Transcript of Intro to Arduino
Talking to digital devices (digital ICs) Buttons with a ~ next to them support Pulse Width Modulation. This isn't truly analog output, but approximates it by turning the output on and off very quickly. Basic Example Analog Output The Arduino uses a 10-bit analog-to-digital converter (ADC) to measure analog values. This means that analog values between 0 and the reference voltage are reported as values between 0 and 1023. Analog to Digital Conversion 5v 0v 2-bit ADC What can we do with this? Arduino 101 Basics
Darkness Detector Boring Stats! 16 MHz - my 386 ran at this speed

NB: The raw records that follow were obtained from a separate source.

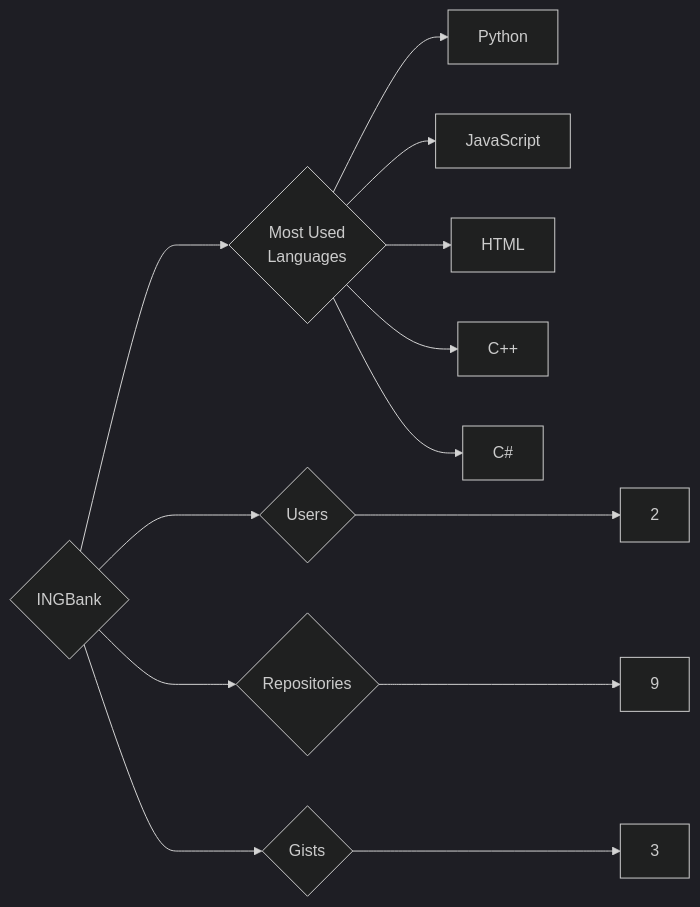
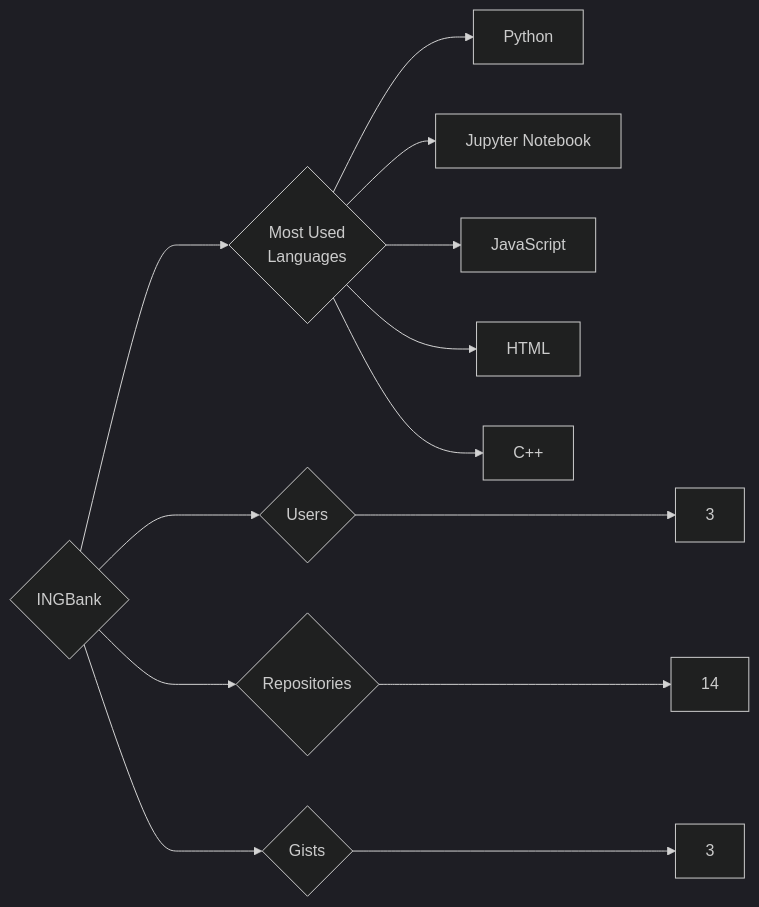
One commit to trickest/insiders changed the diagram in targets/INGBank/README.md. Above: the diagram before and after it, drawn with Mermaid (dark theme). The commit also changed 776 other files, not shown here.

````diff
--- a/targets/INGBank/README.md
+++ b/targets/INGBank/README.md
@@ -3,13 +3,13 @@
 ```mermaid
 graph LR
 COMPANY_NAME{INGBank}
-COMPANY_NAME ---> U{Users} ---> UN[2]
-COMPANY_NAME ---> R{Repositories} ---> RN[9]
+COMPANY_NAME ---> U{Users} ---> UN[3]
+COMPANY_NAME ---> R{Repositories} ---> RN[14]
 COMPANY_NAME ---> G{Gists} ---> GN[3]
 COMPANY_NAME ---> ML{Most Used<br>Languages}
 ML --> Python[Python]
+ML --> Jupyter_Notebook[Jupyter Notebook]
 ML --> JavaScript[JavaScript]
 ML --> HTML[HTML]
 ML --> C++[C++]
-ML --> C#[C#]
 ```
````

14 digital I/O pins
6 PWM pins (of the above 14)
6 Analog input pins
32KB Flash (Program memory)
2KB SRAM (RAM)
1KB EEPROM ('disk') Links http://blog.workshop88.com/buy-arduinos/
http://www.trossenrobotics.com/c/arduino-robotics.aspx Sensor Indicator Display Controller Arduino 201 Types of Sensors

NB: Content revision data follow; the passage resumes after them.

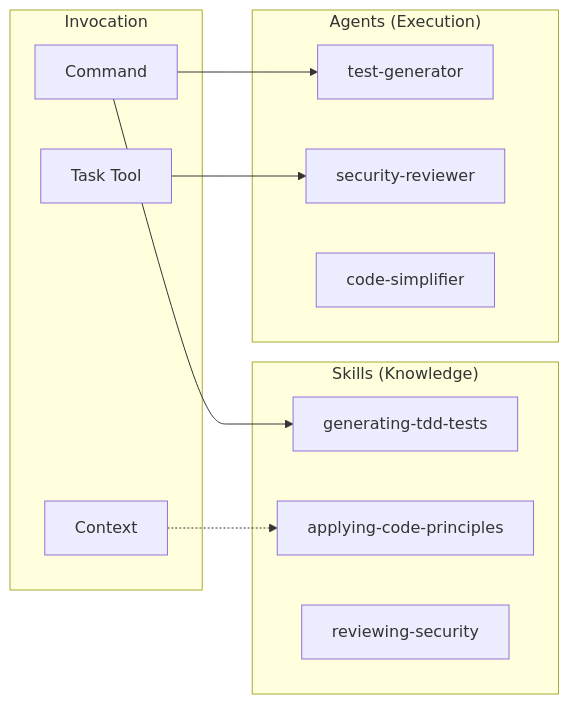
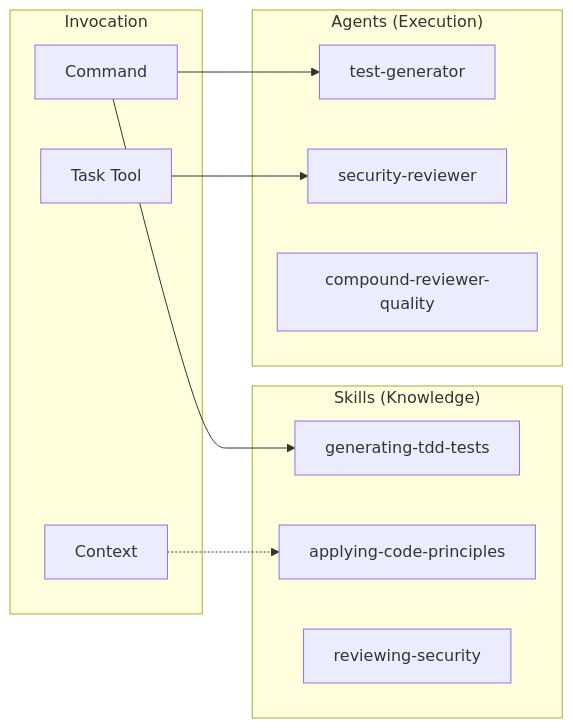
One commit to thkt/dotclaude changed the first of 2 diagrams in docs/SKILLS_AGENTS.md. Above: the diagram before and after it, drawn with Mermaid. The commit also changed other lines of this file and 44 other files, not shown here.

First line of the commit message:
refactor(audit): migrate to team-based compound reviewer architecture

````diff
--- a/docs/SKILLS_AGENTS.md
+++ b/docs/SKILLS_AGENTS.md
@@ -9,21 +9,21 @@
 ```mermaid
 graph LR
     subgraph Skills["Skills (Knowledge)"]
         S1[generating-tdd-tests]
         S2[applying-code-principles]
         S3[reviewing-security]
     end
 
     subgraph Agents["Agents (Execution)"]
         A1[test-generator]
         A2[security-reviewer]
-        A3[code-simplifier]
+        A3[compound-reviewer-quality]
     end
 
     subgraph Trigger["Invocation"]
         CMD[Command] --> S1
         CMD --> A1
         CTX[Context] -.-> S2
         TASK[Task Tool] --> A2
     end
 ```
````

Pull-down and pull-up resistors
Fancy Stuff Sensors Arduino 202 Effectors Stuff that does stuff
Transistors and Relays
Switching high-power loads
Making things spin
Making things move Arduino 301 Registers
What registers are available
What do they do?
Changing multiple pin states
Relationship between interrupts and PWM
Using interrupts for event-driven programming Low-level programming Types of Sensors Digital Sensors
Tilt switch Analog Sensors
Piezo Fancy Sensors
Barometer Digital Sensors Can be approximated by a button. Don't always exhibit true on/off behavior. "Ringing" may occur, especially in mechanical sensors. Details The button connects the pin to +5v when it is depressed. The 220 ohm resistor connects the pin to GND. Because it is pulling the value of the pin to ground, it is a 'pull-down' resistor. How to fix this The problem with 'ringing' When a button or switch is closed, the detected voltage does not go from 0 to 5v immediately. This can be for mechanical or electrical reasons. For a detailed treatment of the problem, read this:
http://www.eng.utah.edu/~cs5780/debouncing.pdf Fixing it! Software Hardware A simple algorithm:
1. Check sensor
2. Wait longer than the switch could possible bounce
3. Check sensor again
4. If the readings agree, return that state Analog Sensors Manual Automatic Individual components
Presented as a variable resistance
Supply your own voltage divider
Easier to handle for beginners
Complete package (monolithic)
Presented as a variable voltage
Many are SMD
Easier to read TMP36 Fancy Sensors Usually require some kind of protocol (SPI, I2C, RS232)
A PC can be thought of as a complex sensor that speaks RS232 Shields Lots of complex functionality is packaged as Arduino 'shields'. Shields preserve the headers on the Arduino so you can still plug stuff into it, but may use some pins, making them unavailable for your application.